The hog show, which was held at the Erie County Fairgrounds, had 57 more hogs this year than last — so many that officials needed to open overflow housing in another barn.
Jerry Stephens, exhibitor, called the event “the Northeast’s best kept secret” because of its high organized schedule, friendly staff and dedicated exhibitors.
Exhibitors came from all over New York, Pennsylvania, and Ohio to compete in a skill-a-thon and showmanship on Saturday.

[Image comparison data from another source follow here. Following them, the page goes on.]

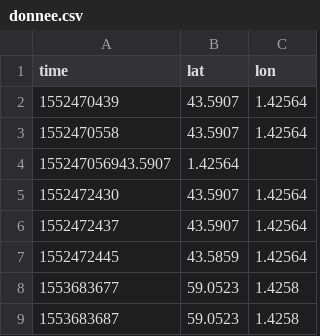
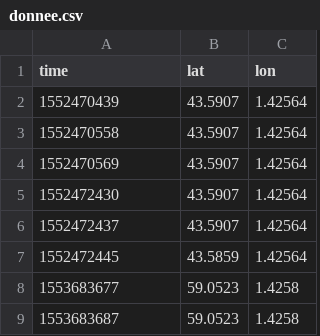
Before and after one commit to Tracks12/GPS-BTS, a CSV file: donnee.csv, drawn as a sheet; only a part is shown.

Commit message:
Update donnee.csv

```diff
--- a/donnee.csv
+++ b/donnee.csv
@@ -3,3 +3,3 @@ time,lat,lon
 1552470558,43.5907,1.42564
-155247056943.5907,1.42564
+1552470569,43.5907,1.42564
 1552472430,43.5907,1.42564
```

Sunday was all about the hogs, with a purebred breeding gilt show and market hog show.
On Saturday, exhibitors settled in, weighing and washing their swine immediately.
Some youth then chose to test their pig knowledge in a skill-a-thon competition, traveling to stations that focused on different aspects of animal husbandry.
For many, learning more about the industry is a major goal of showing swine.
Exhibitor Natalie Emerling said her favorite part of the classic was “seeing different ways to show and take care of pigs.”
Similarly, exhibitor Andy Bontrager said that he likes to “make new friends and new connections with people who have common interests.”
Bontrager made even more connections, as he showed alongside his nephews, ages 8 and 12, at their first show. “The kids had a blast and made a lot of new friends,” Bontrager said.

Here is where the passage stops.